About this exercise: Every line of the records that holds the word "String" should be copied out.

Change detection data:
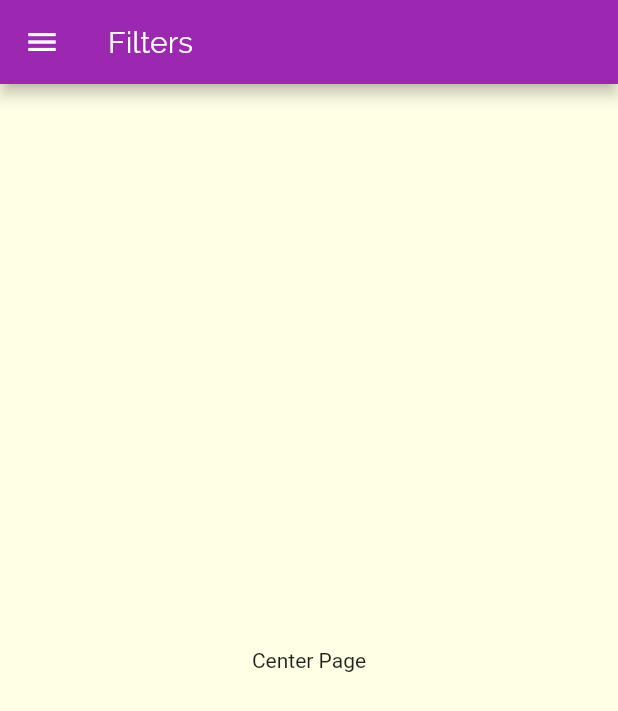
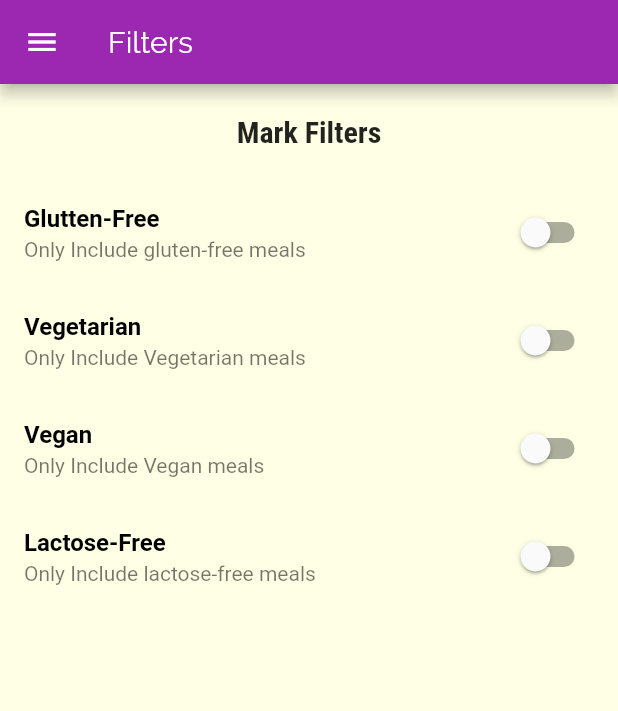
Before and after one commit to dipinkp1993/FoodZoned, a Flutter app: the FilterPage screen opened by its route, on a phone screen of 412 x 824 dp. Shown: the top 711 px of the screen. Run offline on Flutter 3.47's test engine with Material 2 defaults, Android fonts, the phone set to English and light mode, and no system bars.

Commit message:
added filter switches

```diff
--- a/lib/pages/filter_page.dart
+++ b/lib/pages/filter_page.dart
@@ -1,8 +1,38 @@
 import 'package:flutter/material.dart';
 import '../widgets/main_drawer.dart';
 
-class FilterPage extends StatelessWidget {
+class FilterPage extends StatefulWidget {
   static const routeName = '/filter';
+
+  @override
+  _FilterPageState createState() => _FilterPageState();
+}
+
+class _FilterPageState extends State<FilterPage> {
+  var _glutenFree = false;
+  var _vegeterian = false;
+  var _vegan = false;
+  var _lactoseFree = false;
+  Widget _buildSwitchListTile(
+    String title,
+    String desc,
+    bool currentValue,
+    Function updateValue,
+  ) {
+    return SwitchListTile(
+      title: Text(
+        title,
+        style: TextStyle(
+          color: Colors.black,
+          fontWeight: FontWeight.bold,
+        ),
+      ),
+      subtitle: Text(desc),
+      value:currentValue,
+      onChanged:updateValue,
+    );
+  }
+
   @override
   Widget build(BuildContext context) {
     return Scaffold(
@@ -10,8 +40,49 @@ class FilterPage extends StatelessWidget {
         title: Text("Filters"),
       ),
       drawer: MainDrawer(),
-      body: Center(
-        child: Text("Center Page"),
+      body: Column(
+        children: <Widget>[
+          Container(
+            padding: EdgeInsets.all(20),
+            child: Text(
+              "Mark Filters",
+              style: Theme.of(context).textTheme.headline6,
+            ),
+          ),
+          Expanded(
+              child: ListView(
+            children: <Widget>[
+              _buildSwitchListTile(
+                  'Glutten-Free', 'Only Include gluten-free meals', _glutenFree,
+                  (newValue) {
+                setState(() {
+                  _glutenFree = newValue;
+                });
+              }),
+              _buildSwitchListTile(
+                  'Vegetarian', 'Only Include Vegetarian meals', _vegeterian,
+                  (newValue) {
+                setState(() {
+                  _vegeterian = newValue;
+                });
+              }),
+              _buildSwitchListTile(
+                  'Vegan', 'Only Include Vegan meals', _vegan,
+                  (newValue) {
+                setState(() {
+                  _vegan = newValue;
+                });
+              }),
+              _buildSwitchListTile(
+                  'Lactose-Free', 'Only Include lactose-free meals', _lactoseFree,
+                  (newValue) {
+                setState(() {
+                  _lactoseFree = newValue;
+                });
+              }),
+            ],
+          )),
+        ],
       ),
     );
   }
--- a/lib/pages/meal_recipe_page.dart
+++ b/lib/pages/meal_recipe_page.dart
@@ -17,6 +17,7 @@ class MealRecipeDetail extends StatelessWidget {
   Widget build(BuildContext context) {
     final mealId = ModalRoute.of(context).settings.arguments as String;
     final mealsData = DUMMY_MEALS.firstWhere((meals) => meals.id == mealId);
+
     return Scaffold(
       appBar: AppBar(
         title: Text(mealsData.title),
```
Also changed, not shown: lib/pages/category_recipe_page.dart (+13 -1 lines).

Solution for this exercise:
+    String title,
+    String desc,
     final mealId = ModalRoute.of(context).settings.arguments as String;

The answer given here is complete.